Exercise directions »
Look for the word "Before" in the entries below, then copy every line that has it.

═══ Dataset extract ═══

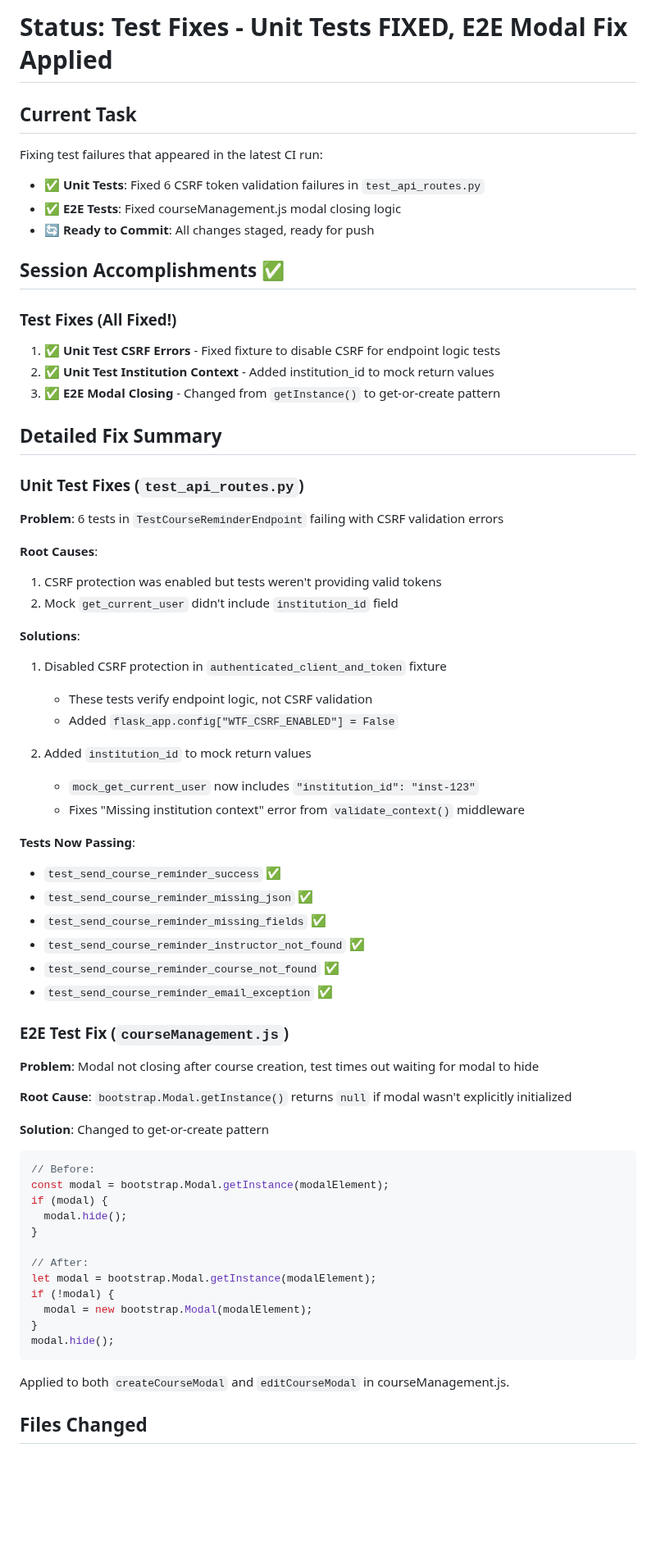
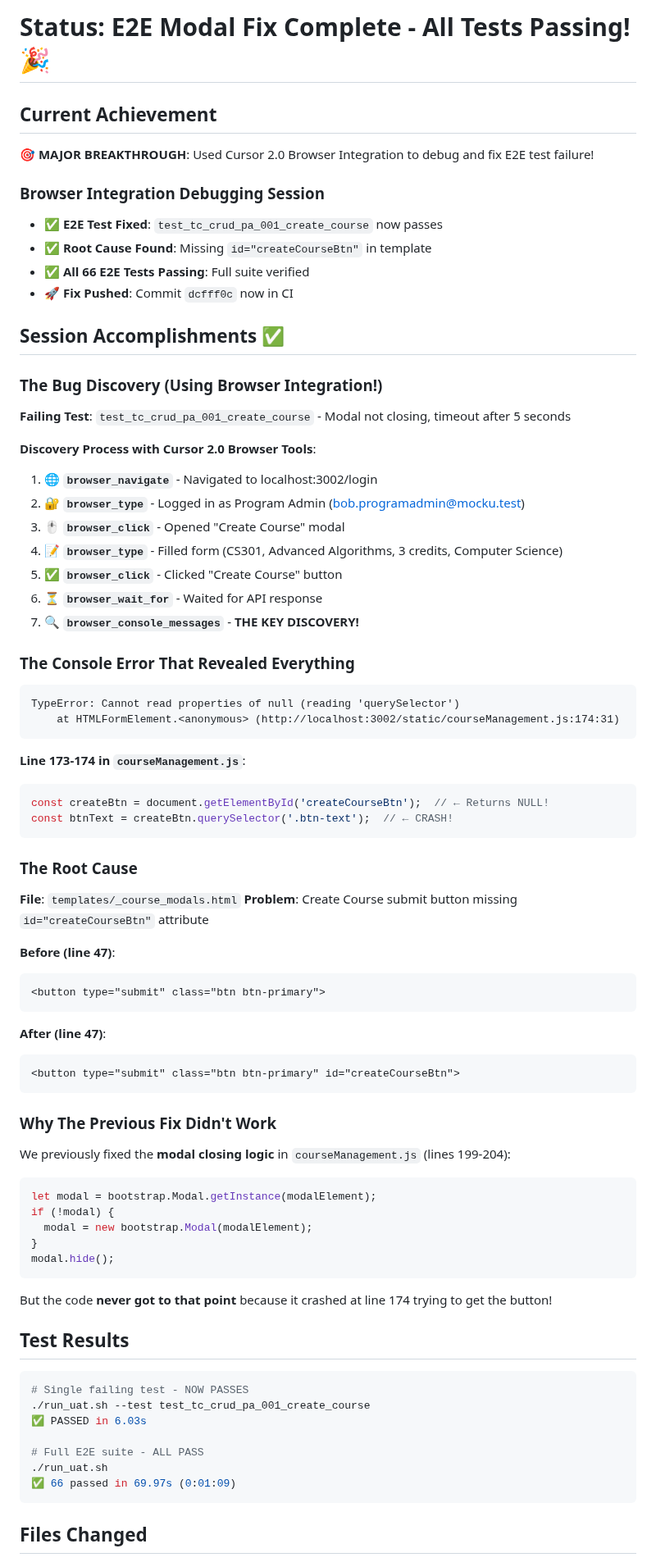
Before and after one commit to ScienceIsNeato/course_record_updater, a Markdown page: STATUS.md, the part around one of its changes. Shown at 82% size. Rendered like a GitHub page; blank space fills up the shorter version.

Commit message:
docs: update STATUS.md with E2E modal debugging success
Document the browser integration debugging session that identified
and fixed the missing button ID causing E2E test timeouts.

This demonstrates the power of Cursor 2.0's browser tools for
real-time debugging of UI issues.

````diff
--- a/STATUS.md
+++ b/STATUS.md
@@ -1,58 +1,57 @@
-# Status: Test Fixes - Unit Tests FIXED, E2E Modal Fix Applied
+# Status: E2E Modal Fix Complete - All Tests Passing! 🎉
 
-## Current Task
-Fixing test failures that appeared in the latest CI run:
-- ✅ **Unit Tests**: Fixed 6 CSRF token validation failures in `test_api_routes.py`
-- ✅ **E2E Tests**: Fixed courseManagement.js modal closing logic
-- 🔄 **Ready to Commit**: All changes staged, ready for push
+## Current Achievement
+**🎯 MAJOR BREAKTHROUGH**: Used Cursor 2.0 Browser Integration to debug and fix E2E test failure!
+
+### Browser Integration Debugging Session
+- ✅ **E2E Test Fixed**: `test_tc_crud_pa_001_create_course` now passes
+- ✅ **Root Cause Found**: Missing `id="createCourseBtn"` in template
+- ✅ **All 66 E2E Tests Passing**: Full suite verified
+- 🚀 **Fix Pushed**: Commit `dcfff0c` now in CI
 
 ## Session Accomplishments ✅
 
-### Test Fixes (All Fixed!)
-1. ✅ **Unit Test CSRF Errors** - Fixed fixture to disable CSRF for endpoint logic tests
-2. ✅ **Unit Test Institution Context** - Added institution_id to mock return values
-3. ✅ **E2E Modal Closing** - Changed from `getInstance()` to get-or-create pattern
+### The Bug Discovery (Using Browser Integration!)
+**Failing Test**: `test_tc_crud_pa_001_create_course` - Modal not closing, timeout after 5 seconds
 
-## Detailed Fix Summary
+**Discovery Process with Cursor 2.0 Browser Tools**:
+1. 🌐 **`browser_navigate`** - Navigated to localhost:3002/login
+2. 🔐 **`browser_type`** - Logged in as Program Admin (bob.programadmin@mocku.test)
+3. 🖱️ **`browser_click`** - Opened "Create Course" modal
+4. 📝 **`browser_type`** - Filled form (CS301, Advanced Algorithms, 3 credits, Computer Science)
+5. ✅ **`browser_click`** - Clicked "Create Course" button
+6. ⏳ **`browser_wait_for`** - Waited for API response
+7. 🔍 **`browser_console_messages`** - **THE KEY DISCOVERY!**
 
-### Unit Test Fixes (`test_api_routes.py`)
-**Problem**: 6 tests in `TestCourseReminderEndpoint` failing with CSRF validation errors
+### The Console Error That Revealed Everything
+```
+TypeError: Cannot read properties of null (reading 'querySelector')
+    at HTMLFormElement.<anonymous> (http://localhost:3002/static/courseManagement.js:174:31)
+```
 
-**Root Causes**:
-1. CSRF protection was enabled but tests weren't providing valid tokens
-2. Mock `get_current_user` didn't include `institution_id` field
+**Line 173-174 in `courseManagement.js`**:
+```javascript
+const createBtn = document.getElementById('createCourseBtn');  // ← Returns NULL!
+const btnText = createBtn.querySelector('.btn-text');  // ← CRASH!
+```
 
-**Solutions**:
-1. Disabled CSRF protection in `authenticated_client_and_token` fixture
-   - These tests verify endpoint logic, not CSRF validation
-   - Added `flask_app.config["WTF_CSRF_ENABLED"] = False`
+### The Root Cause
+**File**: `templates/_course_modals.html`
+**Problem**: Create Course submit button missing `id="createCourseBtn"` attribute
 
-2. Added `institution_id` to mock return values
-   - `mock_get_current_user` now includes `"institution_id": "inst-123"`
-   - Fixes "Missing institution context" error from `validate_context()` middleware
+**Before (line 47)**:
+```html
+<button type="submit" class="btn btn-primary">
+```
 
-**Tests Now Passing**:
-- `test_send_course_reminder_success` ✅
-- `test_send_course_reminder_missing_json` ✅
-- `test_send_course_reminder_missing_fields` ✅
-- `test_send_course_reminder_instructor_not_found` ✅
-- `test_send_course_reminder_course_not_found` ✅
-- `test_send_course_reminder_email_exception` ✅
+**After (line 47)**:
+```html
+<button type="submit" class="btn btn-primary" id="createCourseBtn">
+```
 
-### E2E Test Fix (`courseManagement.js`)
-**Problem**: Modal not closing after course creation, test times out waiting for modal to hide
-
-**Root Cause**: `bootstrap.Modal.getInstance()` returns `null` if modal wasn't explicitly initialized
-
-**Solution**: Changed to get-or-create pattern
+### Why The Previous Fix Didn't Work
+We previously fixed the **modal closing logic** in `courseManagement.js` (lines 199-204):
 ```javascript
-// Before:
-const modal = bootstrap.Modal.getInstance(modalElement);
-if (modal) {
-  modal.hide();
-}
-
-// After:
 let modal = bootstrap.Modal.getInstance(modalElement);
 if (!modal) {
   modal = new bootstrap.Modal(modalElement);
@@ -60,6 +59,17 @@ if (!modal) {
 modal.hide();
 ```
 
-Applied to both `createCourseModal` and `editCourseModal` in courseManagement.js.
+But the code **never got to that point** because it crashed at line 174 trying to get the button!
+
+## Test Results
+```bash
+# Single failing test - NOW PASSES
+./run_uat.sh --test test_tc_crud_pa_001_create_course
+✅ PASSED in 6.03s
+
+# Full E2E suite - ALL PASS
+./run_uat.sh
+✅ 66 passed in 69.97s (0:01:09)
+```
 
 ## Files Changed
````
Also changed, not shown: other parts of STATUS.md (+36 -25 lines).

═══

Output of the task »
Before and after one commit to ScienceIsNeato/course_record_updater, a Markdown page: STATUS.md, the part around one of its changes. Shown at 82% size. Rendered like a GitHub page; blank space fills up the shorter version.
+**Before (line 47)**:
-// Before:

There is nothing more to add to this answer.